The Queens County Farm Museum and Northwell Health on Aug. 2 announced the launch of a weekly farm-to-table wellness program at the farm. The program is meant to bring free culinary education to local communities through the next 12 weeks.
Among those on hand to celebrate the launch of the food-to-table program were Queens County Farm Museum Executive Director Jennifer Walden Weprin, Northwell Health President and CEO Michael Dowling, Northwell Health Senior Vice President and Chief Experience Officer Sven Gierlinger and kids from Commonpoint Queens’ farm camp. Weprin emphasized the importance of serving the community when it comes to this partnership.
“[The Queens County Farm Museum] tells an incredible story about community through the centuries,” Weprin said. “Where we are today versus where we are in the 1600s, 1700s or even the early 1900. In 1926, Queens was a very agrarian community. Queens farm was the second-largest farm in Queens and the largest-valued in production. Today, we are the largest in New York City and second-oldest in New York state. It always goes back to who our community is and what we do and how we serve the public.”
Some of this program’s features include free recipes, cooking demos, tastings, games, giveaways and wellness tips. Northwell Health’s Food and Nutrition Services team curates all of this. Ingredients from the more than 200 varieties of fruits, vegetables, herbs and flowers grown at Queens Farm are showcased for people to take home.
The farm-to-table wellness program is the latest initiative from the partnership between Queens County Farm Museum and Northwell Health. A five-year partnership between the two was announced last October, with the main goal of it being to promote health and wellness from these institutions, located about a mile apart across the Queens/Long Island border. It was also formed to increase access to healthy foods across Northwell Health facilities and local communities.
“[This partnership] is very important,” Northwell Health Senior Vice President of Community and Population Health Debbie Salas-Lopez said. “It is so close to many of our hospitals. There are so many opportunities for our community to learn about farming, eating healthy, healthy habits and many other things. This is a living learning lab to teach about nutrition and healthy eating. We see this as an extension of what we do in the community.”
The food-to-table wellness program provides opportunities for the next generation of New Yorkers to learn from both New York City’s only continuous working farm and New York State’s largest private employer and health care provider in an interactive and engaging environment. In addition to offering a teaching kitchen, the program also involves registered dietitians from Northwell Health providing recommendations on how to include the farm’s healthy produce into healthy home-cooked meals and more.

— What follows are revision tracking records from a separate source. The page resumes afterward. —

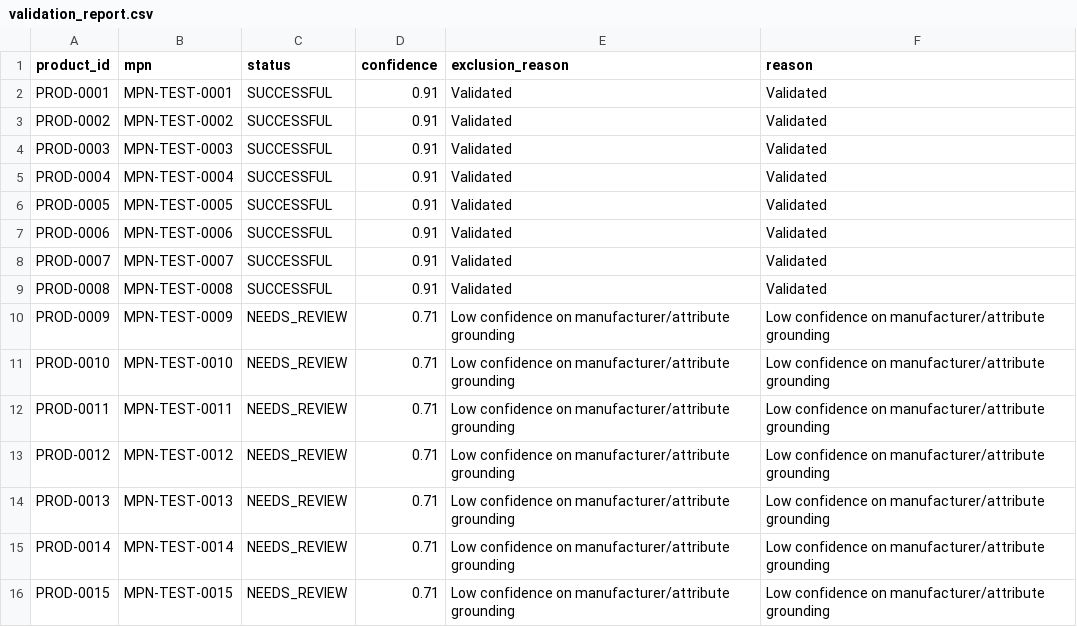
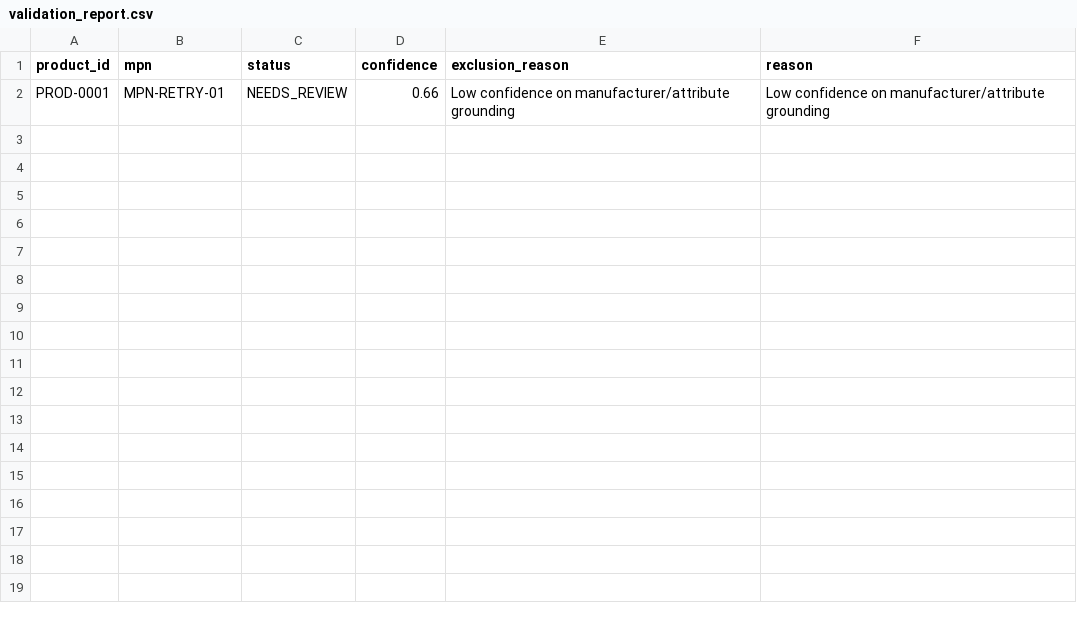
Before and after one commit to hetutrivedi2005-cmyk/Prodexa, a CSV file: data/final/validation_report.csv, drawn as a sheet.

```diff
--- a/data/final/validation_report.csv
+++ b/data/final/validation_report.csv
@@ -1,16 +1,2 @@
 product_id,mpn,status,confidence,exclusion_reason,reason
-PROD-0001,MPN-TEST-0001,SUCCESSFUL,0.91,Validated,Validated
-PROD-0002,MPN-TEST-0002,SUCCESSFUL,0.91,Validated,Validated
-PROD-0003,MPN-TEST-0003,SUCCESSFUL,0.91,Validated,Validated
-PROD-0004,MPN-TEST-0004,SUCCESSFUL,0.91,Validated,Validated
-PROD-0005,MPN-TEST-0005,SUCCESSFUL,0.91,Validated,Validated
-PROD-0006,MPN-TEST-0006,SUCCESSFUL,0.91,Validated,Validated
-PROD-0007,MPN-TEST-0007,SUCCESSFUL,0.91,Validated,Validated
-PROD-0008,MPN-TEST-0008,SUCCESSFUL,0.91,Validated,Validated
-PROD-0009,MPN-TEST-0009,NEEDS_REVIEW,0.71,Low confidence on manufacturer/attribute grounding,Low confidence on manufacturer/attribute grounding
-PROD-0010,MPN-TEST-0010,NEEDS_REVIEW,0.71,Low confidence on manufacturer/attribute grounding,Low confidence on manufacturer/attribute grounding
-PROD-0011,MPN-TEST-0011,NEEDS_REVIEW,0.71,Low confidence on manufacturer/attribute grounding,Low confidence on manufacturer/attribute grounding
-PROD-0012,MPN-TEST-0012,NEEDS_REVIEW,0.71,Low confidence on manufacturer/attribute grounding,Low confidence on manufacturer/attribute grounding
-PROD-0013,MPN-TEST-0013,NEEDS_REVIEW,0.71,Low confidence on manufacturer/attribute grounding,Low confidence on manufacturer/attribute grounding
-PROD-0014,MPN-TEST-0014,NEEDS_REVIEW,0.71,Low confidence on manufacturer/attribute grounding,Low confidence on manufacturer/attribute grounding
-PROD-0015,MPN-TEST-0015,NEEDS_REVIEW,0.71,Low confidence on manufacturer/attribute grounding,Low confidence on manufacturer/attribute grounding
+PROD-0001,MPN-RETRY-01,NEEDS_REVIEW,0.66,Low confidence on manufacturer/attribute grounding,Low confidence on manufacturer/attribute grounding
```
Also changed, not shown: data/final/enriched.csv, 19 other files.
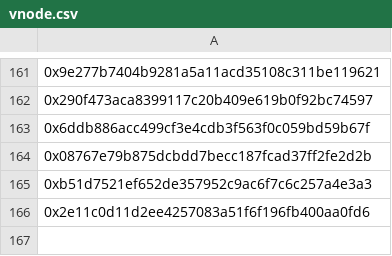
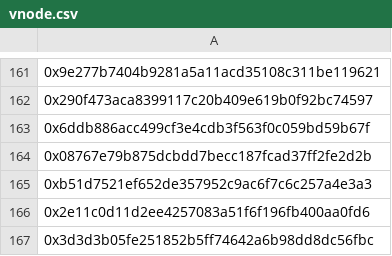
Before and after one commit to Vitreus-Foundation/power-plant, a CSV file: node/chain-spec/genesis/vnode.csv, drawn as a sheet; only a part is shown, gaps mark what is left out.

Commit message:
Update vnode snapshot

```diff
--- a/node/chain-spec/genesis/vnode.csv
+++ b/node/chain-spec/genesis/vnode.csv
@@ -166 +166,2 @@
 0x2e11c0d11d2ee4257083a51f6f196fb400aa0fd6
+0x3d3d3b05fe251852b5ff74642a6b98dd8dc56fbc
```
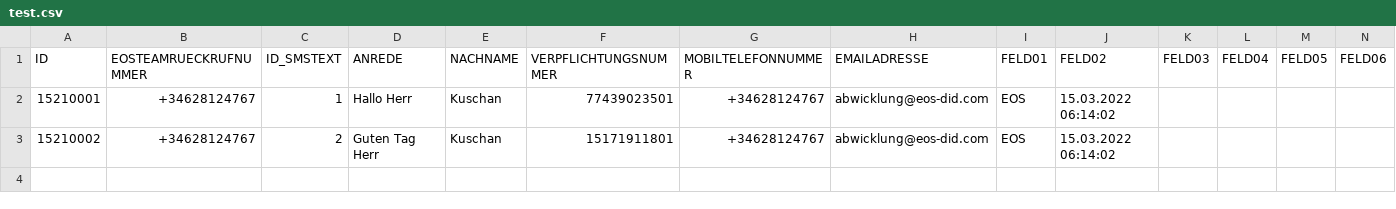
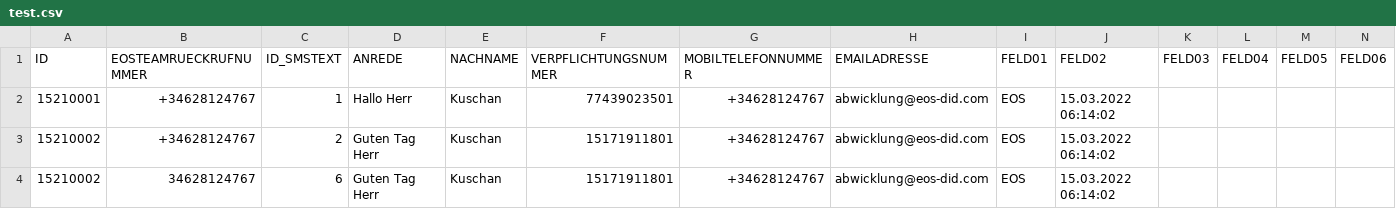
Before and after one commit to nexmo-se/neru-batch-sending, a CSV file: test.csv, drawn as a sheet; only a part is shown; rows hold the shown columns only; the diff names each change by its address in the sheet, - before the commit and + after, or states it on an @@ line.

```diff
--- a/test.csv
+++ b/test.csv
+row 4: 15210002 | 34628124767 | 6 | Guten Tag Herr | Kuschan | 15171911801 | +34628124767 | abwicklung@eos-did.com | EOS | 15.03.2022 06:14:02
```
Also changed, not shown: 2 other files.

“I think this is an extraordinary partnership and extraordinary opportunity,” Dowling said. “The farm is so close to our main hospitals. To be a partner with a place that’s been around since 1697 and growing organic food for the community gives us the opportunity to enter a long-term relationship with them. This is also a wonderful opportunity to work with them in providing an educational program for the community about the importance of diet and nutrition. This is a wonderful asset for the community.”
Dowling and Gierlinger also said that the kitchen food at the Northwell hospitals in the area will be made from ingredients and food at the Queens County Farm Museum. They believe this will help to benefit the patients at these facilities, as well as the staff.
“We at Northwell have put so much emphasis on food as a foundation of health,” Gierlinger said. “If everybody would live like this and eat like this, we would have a lot less patients in our hospitals with chronic diseases. Our goal is to support and help the community.”